## The first step when using photos in your computer graphics.

Real world photography is a fantastic and easy source of data in computer graphics and visual effects, be it for textures, backgrounds, or light maps. There is one complication that is very easy to overlook, and tricky to get right: linearity.

In real world light transport (and the simulated version of it in our various renderers) the math of light operates in a linear manner. That is, light source A with intensity 1 and light source B with intensity 1 will combine to intensity 2 (in whatever units those numbers are).

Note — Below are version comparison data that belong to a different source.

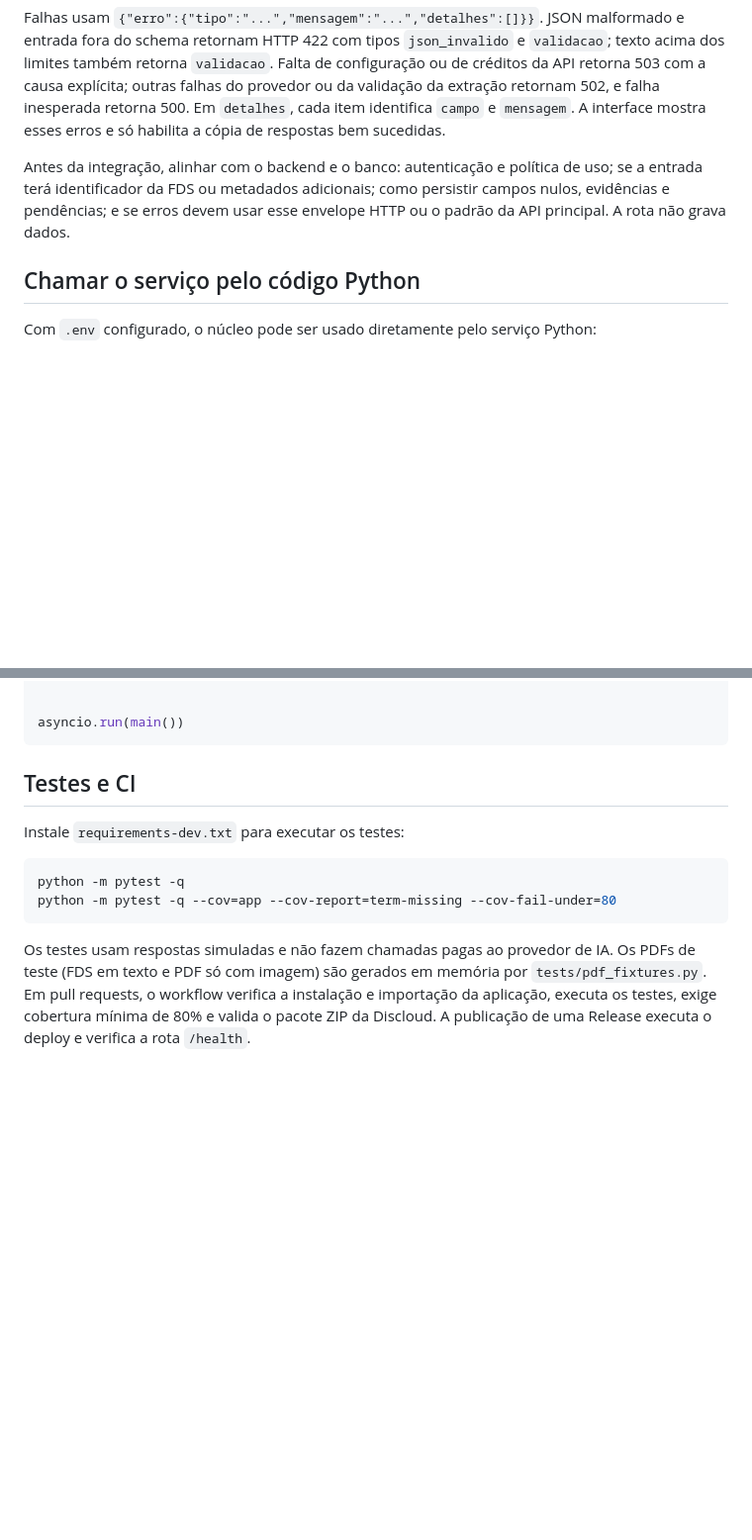
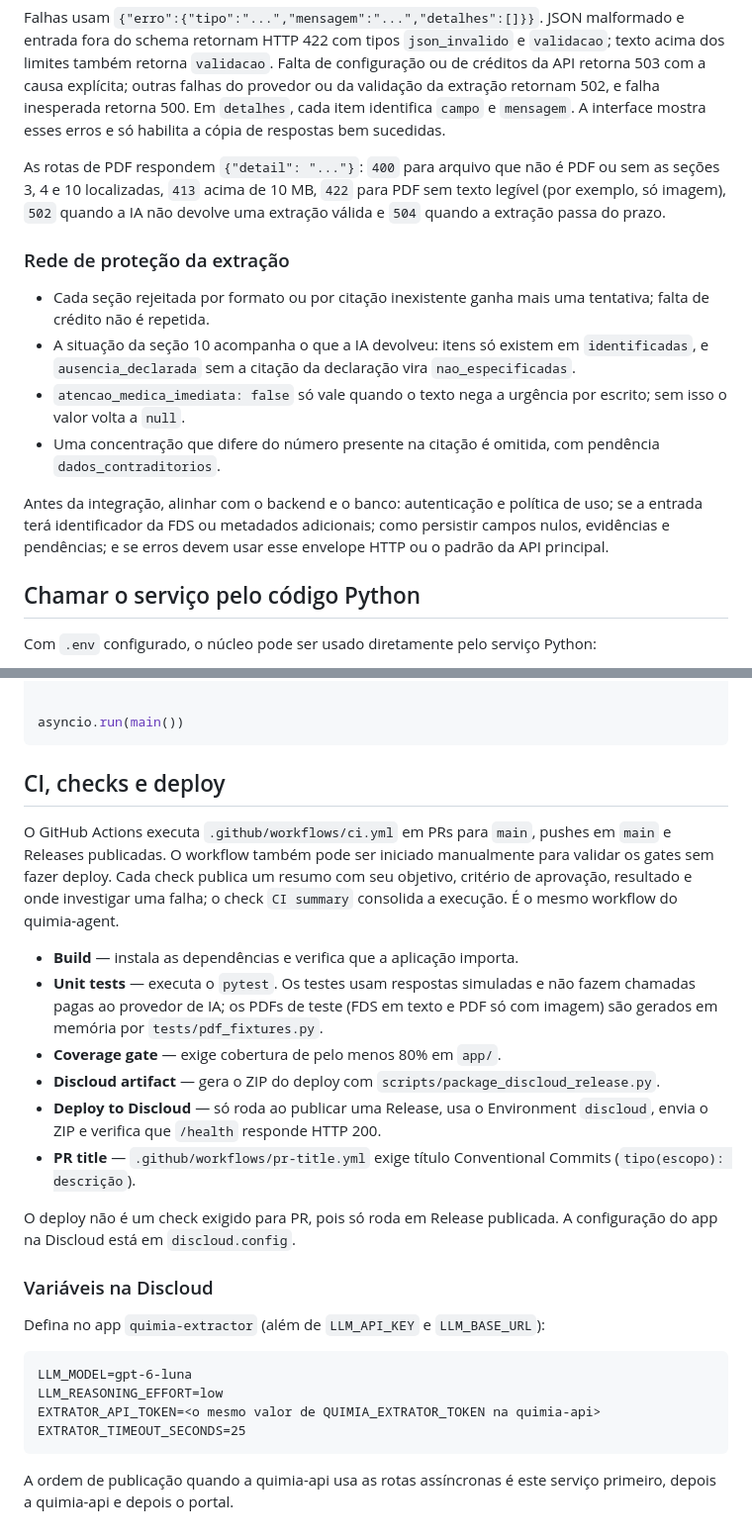
Before and after one commit to Quimia-br/quimia-extractor-ai, a Markdown page: README.md, 2 parts joined by grey strips. Shown at 99% size. Drawn GitHub-style; blank space fills up the shorter version.

````diff
--- a/README.md
+++ b/README.md
@@ -130,7 +146,16 @@ O resultado contém `status`, `mensagem`, `secoes` e `pendencias`. As seções s
 
 Falhas usam `{"erro":{"tipo":"...","mensagem":"...","detalhes":[]}}`. JSON malformado e entrada fora do schema retornam HTTP 422 com tipos `json_invalido` e `validacao`; texto acima dos limites também retorna `validacao`. Falta de configuração ou de créditos da API retorna 503 com a causa explícita; outras falhas do provedor ou da validação da extração retornam 502, e falha inesperada retorna 500. Em `detalhes`, cada item identifica `campo` e `mensagem`. A interface mostra esses erros e só habilita a cópia de respostas bem sucedidas.
 
-Antes da integração, alinhar com o backend e o banco: autenticação e política de uso; se a entrada terá identificador da FDS ou metadados adicionais; como persistir campos nulos, evidências e pendências; e se erros devem usar esse envelope HTTP ou o padrão da API principal. A rota não grava dados.
+As rotas de PDF respondem `{"detail": "..."}`: `400` para arquivo que não é PDF ou sem as seções 3, 4 e 10 localizadas, `413` acima de 10 MB, `422` para PDF sem texto legível (por exemplo, só imagem), `502` quando a IA não devolve uma extração válida e `504` quando a extração passa do prazo.
+
+### Rede de proteção da extração
+
+- Cada seção rejeitada por formato ou por citação inexistente ganha mais uma tentativa; falta de crédito não é repetida.
+- A situação da seção 10 acompanha o que a IA devolveu: itens só existem em `identificadas`, e `ausencia_declarada` sem a citação da declaração vira `nao_especificadas`.
+- `atencao_medica_imediata: false` só vale quando o texto nega a urgência por escrito; sem isso o valor volta a `null`.
+- Uma concentração que difere do número presente na citação é omitida, com pendência `dados_contraditorios`.
+
+Antes da integração, alinhar com o backend e o banco: autenticação e política de uso; se a entrada terá identificador da FDS ou metadados adicionais; como persistir campos nulos, evidências e pendências; e se erros devem usar esse envelope HTTP ou o padrão da API principal.
 
 ## Chamar o serviço pelo código Python
 
@@ -170,13 +195,28 @@ async def main():
 asyncio.run(main())
 ```
 
-## Testes e CI
+## CI, checks e deploy
 
-Instale `requirements-dev.txt` para executar os testes:
+O GitHub Actions executa `.github/workflows/ci.yml` em PRs para `main`, pushes em `main` e Releases publicadas. O workflow também pode ser iniciado manualmente para validar os gates sem fazer deploy. Cada check publica um resumo com seu objetivo, critério de aprovação, resultado e onde investigar uma falha; o check `CI summary` consolida a execução. É o mesmo workflow do quimia-agent.
 
-```powershell
-python -m pytest -q
-python -m pytest -q --cov=app --cov-report=term-missing --cov-fail-under=80
+- **Build** — instala as dependências e verifica que a aplicação importa.
+- **Unit tests** — executa o `pytest`. Os testes usam respostas simuladas e não fazem chamadas pagas ao provedor de IA; os PDFs de teste (FDS em texto e PDF só com imagem) são gerados em memória por `tests/pdf_fixtures.py`.
+- **Coverage gate** — exige cobertura de pelo menos 80% em `app/`.
+- **Discloud artifact** — gera o ZIP do deploy com `scripts/package_discloud_release.py`.
+- **Deploy to Discloud** — só roda ao publicar uma Release, usa o Environment `discloud`, envia o ZIP e verifica que `/health` responde HTTP 200.
+- **PR title** — `.github/workflows/pr-title.yml` exige título Conventional Commits (`tipo(escopo): descrição`).
+
+O deploy não é um check exigido para PR, pois só roda em Release publicada. A configuração do app na Discloud está em `discloud.config`.
+
+### Variáveis na Discloud
+
+Defina no app `quimia-extractor` (além de `LLM_API_KEY` e `LLM_BASE_URL`):
+
+```dotenv
+LLM_MODEL=gpt-6-luna
+LLM_REASONING_EFFORT=low
+EXTRATOR_API_TOKEN=<o mesmo valor de QUIMIA_EXTRATOR_TOKEN na quimia-api>
+EXTRATOR_TIMEOUT_SECONDS=25
 ```
 
-Os testes usam respostas simuladas e não fazem chamadas pagas ao provedor de IA. Os PDFs de teste (FDS em texto e PDF só com imagem) são gerados em memória por `tests/pdf_fixtures.py`. Em pull requests, o workflow verifica a instalação e importação da aplicação, executa os testes, exige cobertura mínima de 80% e valida o pacote ZIP da Discloud. A publicação de uma Release executa o deploy e verifica a rota `/health`.
+A ordem de publicação quando a quimia-api usa as rotas assíncronas é este serviço primeiro, depois a quimia-api e depois o portal.
````
Also changed, not shown: other parts of README.md (+41 -25 lines).
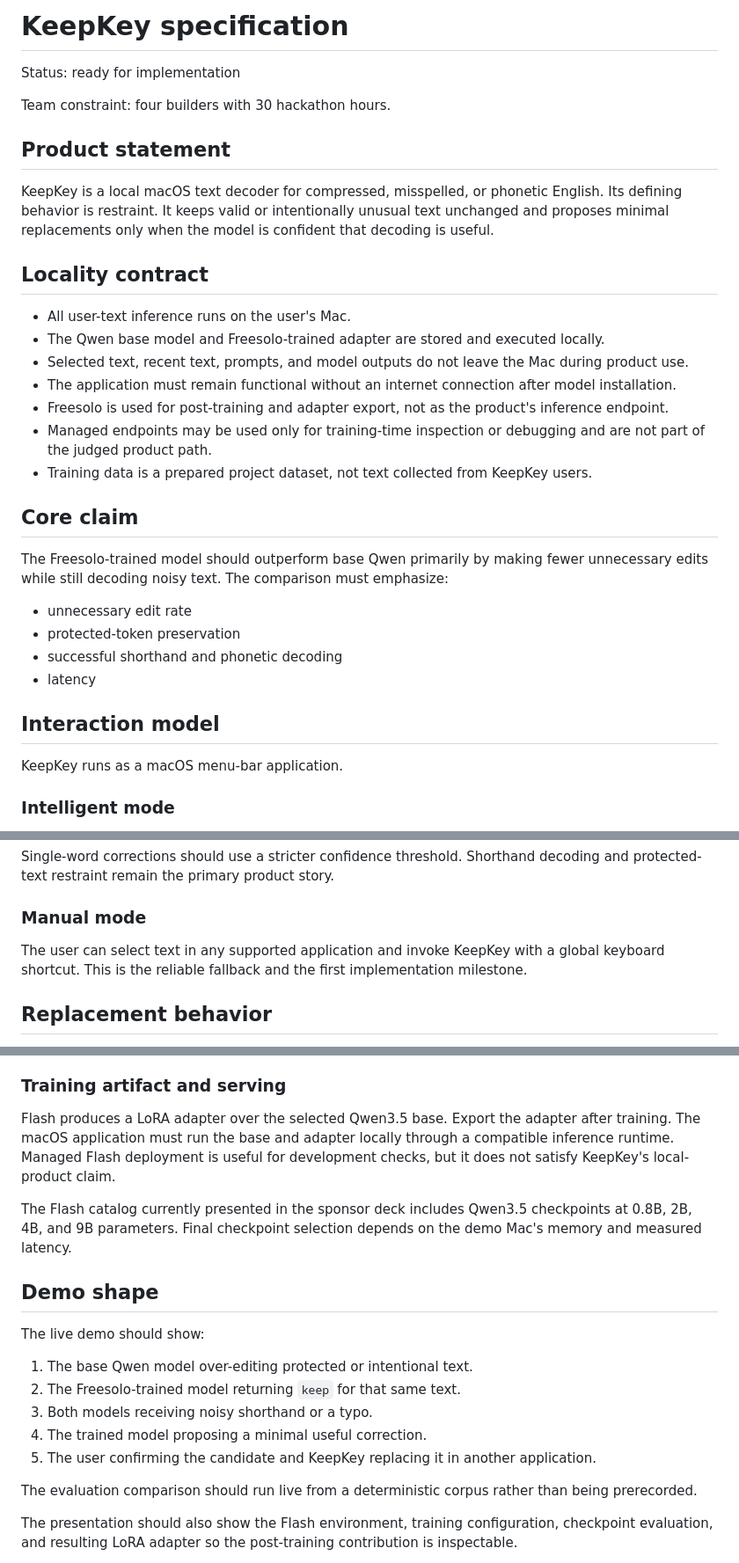
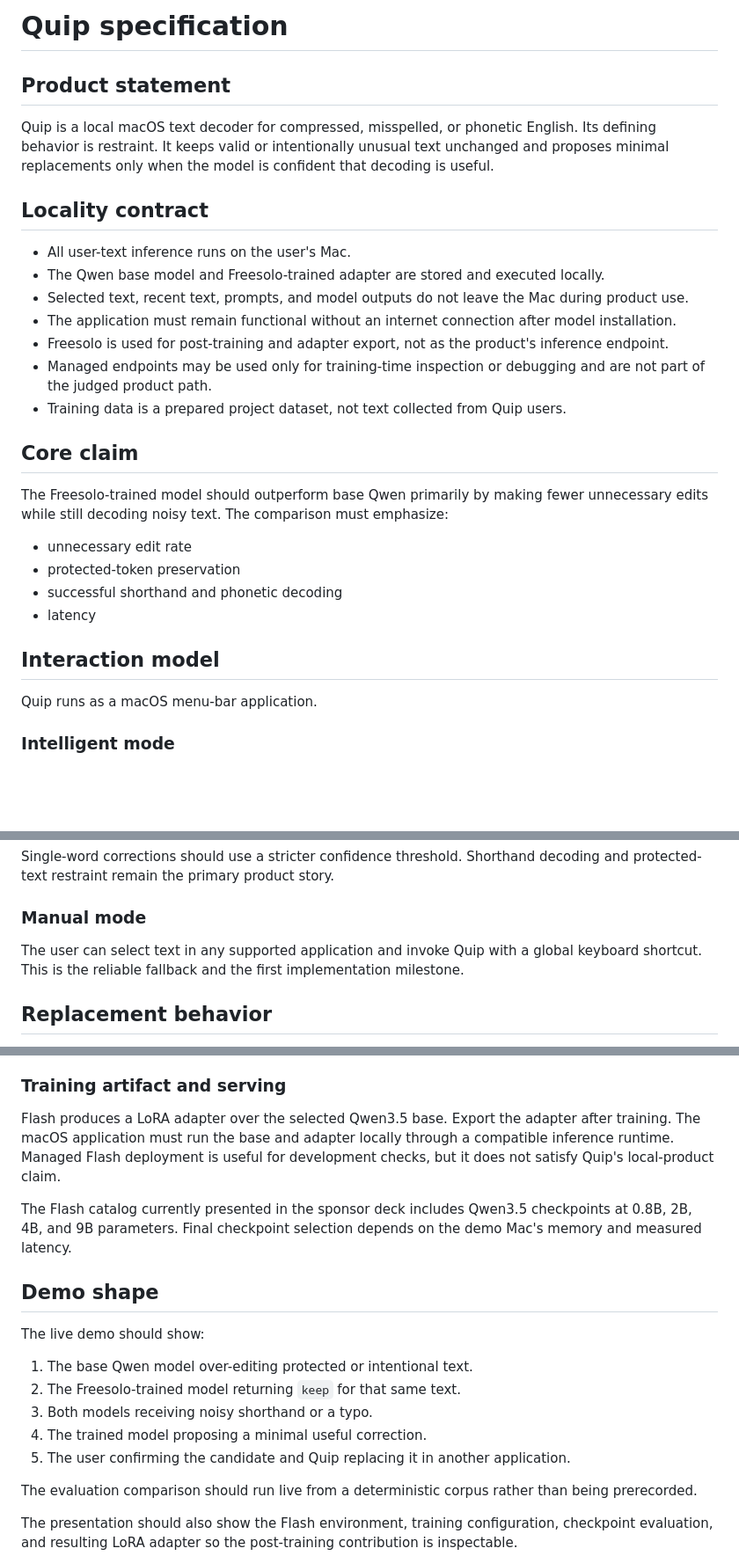
Before and after one commit to ppastabtw/Quip, a Markdown page: docs/SPEC.md, 3 parts joined by grey strips. Shown at 88% size. Rendered like a GitHub page; blank space fills up the shorter version.

```diff
--- a/docs/SPEC.md
+++ b/docs/SPEC.md
@@ -1,12 +1,8 @@
-# KeepKey specification
-
-Status: ready for implementation
-
-Team constraint: four builders with 30 hackathon hours.
+# Quip specification
 
 ## Product statement
 
-KeepKey is a local macOS text decoder for compressed, misspelled, or phonetic English. Its defining behavior is restraint. It keeps valid or intentionally unusual text unchanged and proposes minimal replacements only when the model is confident that decoding is useful.
+Quip is a local macOS text decoder for compressed, misspelled, or phonetic English. Its defining behavior is restraint. It keeps valid or intentionally unusual text unchanged and proposes minimal replacements only when the model is confident that decoding is useful.
 
 ## Locality contract
 
@@ -16,7 +12,7 @@ KeepKey is a local macOS text decoder for compressed, misspelled, or phonetic En
 - The application must remain functional without an internet connection after model installation.
 - Freesolo is used for post-training and adapter export, not as the product's inference endpoint.
 - Managed endpoints may be used only for training-time inspection or debugging and are not part of the judged product path.
-- Training data is a prepared project dataset, not text collected from KeepKey users.
+- Training data is a prepared project dataset, not text collected from Quip users.
 
 ## Core claim
 
@@ -29,7 +25,7 @@ The Freesolo-trained model should outperform base Qwen primarily by making fewer
 
 ## Interaction model
 
-KeepKey runs as a macOS menu-bar application.
+Quip runs as a macOS menu-bar application.
 
 ### Intelligent mode
 
@@ -52,7 +48,7 @@ Single-word corrections should use a stricter confidence threshold. Shorthand de
 
 ### Manual mode
 
-The user can select text in any supported application and invoke KeepKey with a global keyboard shortcut. This is the reliable fallback and the first implementation milestone.
+The user can select text in any supported application and invoke Quip with a global keyboard shortcut. This is the reliable fallback and the first implementation milestone.
 
 ## Replacement behavior
 
@@ -156,7 +152,7 @@ The held-out evaluation must not be identical to the optimized reward. Evaluatio
 
 ### Training artifact and serving
 
-Flash produces a LoRA adapter over the selected Qwen3.5 base. Export the adapter after training. The macOS application must run the base and adapter locally through a compatible inference runtime. Managed Flash deployment is useful for development checks, but it does not satisfy KeepKey's local-product claim.
+Flash produces a LoRA adapter over the selected Qwen3.5 base. Export the adapter after training. The macOS application must run the base and adapter locally through a compatible inference runtime. Managed Flash deployment is useful for development checks, but it does not satisfy Quip's local-product claim.
 
 The Flash catalog currently presented in the sponsor deck includes Qwen3.5 checkpoints at 0.8B, 2B, 4B, and 9B parameters. Final checkpoint selection depends on the demo Mac's memory and measured latency.
 
@@ -168,7 +164,7 @@ The live demo should show:
 2. The Freesolo-trained model returning `keep` for that same text.
 3. Both models receiving noisy shorthand or a typo.
 4. The trained model proposing a minimal useful correction.
-5. The user confirming the candidate and KeepKey replacing it in another application.
+5. The user confirming the candidate and Quip replacing it in another application.
 
 The evaluation comparison should run live from a deterministic corpus rather than being prerecorded.
 
```
Also changed, not shown: other parts of docs/SPEC.md (+3 -3 lines).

However, image capture and display devices do not work in a linear space. This is mostly historical, and maintained for backward compatibility for the content that has been produced in the past, but we must still deal with it to this day. In order to be immediately useful for 99% of cases, non-RAW image formats (as produced by your camera or the RAW converter) have the inverse curve already baked into the image so that they appear similar to the real world when viewed on a display.

It is this curve that must not be applied in order for our photography to be representative of the world (as far as the math is concerned).

I won't get into what "gamma" means, or scene-referred vs. display-referred imagery, so for an in-depth look at linear workflows see Sony Pictures Imageworks' 2012 SIGGRAPH course nodes (PDF) and this FXGuide article.

So how do we get linear output from our DSLR?